"The reason why we had these challenges is because there is no current definition of agriculture for the city of St. Petersburg," O'Malley told a group of planners, community development officials, gardeners, urban farmers and others this week at the Florida Botanical Gardens in Largo.
Planners in St. Petersburg and Pinellas County want to make sure land development rules create opportunities for urban agriculture. The benefits are many, they say: from increased social interaction and community building to promoting healthier diets and reducing food deserts.
Robyn Keefe, an urban planner for the city of St. Petersburg, compares urban agriculture to Windex — specifically, the way it was used as a cure-all by the father of the bride in the movie My Big Fat Greek Wedding.
"If you want to create green infrastructure in your community, spray a little urban agriculture on it," she said. "If you want to create a healthy community, spray a little urban agriculture on it."
It's not just about growing nice things, but creating local alternatives to industrial-scale agriculture, with its long-distance transportation energy consumption. One analogy is that urban agriculture is to factory farms what solar panels are to coal-fired power plants.
"We're looking at de-centralizing that and bringing production to the point of consumption, whether it be through community gardens or indoor agriculture," O'Malley said.
So St. Petersburg officials have been working on a proposed comprehensive update to the city zoning code to expand opportunities for on-site sales of produce and innovative forms of urban agriculture. The goals are both broad (to make St. Petersburg the culinary capital of the Southeast) and specific (to have a community garden with a quarter-mile of any resident).
For now, however, the write-through of the code is on hold. That's because Florida's Right to Farm Act prohibits local governments from regulating farming.
Meanwhile, some developers are looking at incorporating urban agriculture into their projects as an amenity to attract millennials and other prized tenants and customers.
At Water Street Tampa — the $3 billion Jeff Vinik-Cascade Investment redevelopment project near Amalie Arena — executives in 2016 discussed the idea of devoting a sizable part of a parking garage roof to urban agriculture. (Having space for recreation, bars, dog parks and landscaping is a main reason Water Street Tampa is building a central cooling plant for the whole district, rather than putting air-conditioners atop every building.)
Nothing has been announced since then, but developers discussed the idea of having 18,000 square feet of planting beds, maybe with professional gardeners farming part of the space and part of it being a community garden. They also have talked about the idea of hosting weekend farmers markets as part of the programming for the parks in their district.
That goes to another key point made this week during a discussion at the Botanical Gardens sponsored by the Suncoast section of the American Planning Association and organized by Forward Pinellas, the county's land use and transportation planning agency. Urban agriculture, participants said, is not merely about growing, but is more of a system whose parts include:
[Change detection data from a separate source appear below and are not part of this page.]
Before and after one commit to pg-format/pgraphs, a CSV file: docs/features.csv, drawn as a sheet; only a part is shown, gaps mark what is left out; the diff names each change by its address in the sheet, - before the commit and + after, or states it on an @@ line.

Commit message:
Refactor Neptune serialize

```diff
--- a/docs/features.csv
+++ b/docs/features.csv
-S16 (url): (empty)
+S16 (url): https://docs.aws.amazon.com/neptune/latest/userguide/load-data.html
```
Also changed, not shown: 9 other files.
• Composting. Florida soil is poorly suited for farming on its own. In Pinellas, solid waste officials are working on a master plan targeted for mid-2019 to explore the feasibility and market potential of large-scale composting of food waste, which decreases the efficiency of the county's electricity-generating incinerator because it's so moist.
• Sales. Current Pinellas land use and zoning regulations prohibit on-site sales in some locations, especially residential neighborhoods, but county officials are looking at the idea of allowing on-site sales as an option allowed at the discretion of local governments.
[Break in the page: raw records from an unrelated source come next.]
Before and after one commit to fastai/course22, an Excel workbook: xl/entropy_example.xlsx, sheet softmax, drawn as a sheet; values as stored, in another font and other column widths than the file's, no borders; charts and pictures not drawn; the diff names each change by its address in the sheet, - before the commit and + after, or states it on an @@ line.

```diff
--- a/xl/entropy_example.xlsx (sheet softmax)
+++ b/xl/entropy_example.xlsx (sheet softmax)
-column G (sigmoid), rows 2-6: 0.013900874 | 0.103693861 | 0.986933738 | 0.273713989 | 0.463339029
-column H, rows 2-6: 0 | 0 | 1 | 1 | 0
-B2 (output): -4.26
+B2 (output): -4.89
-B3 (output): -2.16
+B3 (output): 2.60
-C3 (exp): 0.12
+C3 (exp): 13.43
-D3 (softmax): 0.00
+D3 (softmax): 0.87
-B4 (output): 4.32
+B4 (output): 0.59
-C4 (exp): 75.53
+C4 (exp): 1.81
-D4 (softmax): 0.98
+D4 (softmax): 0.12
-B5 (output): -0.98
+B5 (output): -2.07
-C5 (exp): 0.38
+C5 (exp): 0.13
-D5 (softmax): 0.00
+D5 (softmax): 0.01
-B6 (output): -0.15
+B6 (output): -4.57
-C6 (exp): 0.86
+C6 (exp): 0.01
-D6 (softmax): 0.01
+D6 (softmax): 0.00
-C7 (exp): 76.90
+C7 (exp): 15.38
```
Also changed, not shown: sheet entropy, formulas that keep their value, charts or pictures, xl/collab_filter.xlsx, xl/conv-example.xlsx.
That would be good, said Bill Bilodeau of the Sustainable Urban Agriculture Coalition of St. Petersburg.
"It can be a real frustration to have a big garden and have to truck all the stuff off-site to go sell it," he said. "When you have a lot of people coming through to tour the garden, it's nice to be able to sell it there."
Contact >Richard Danielson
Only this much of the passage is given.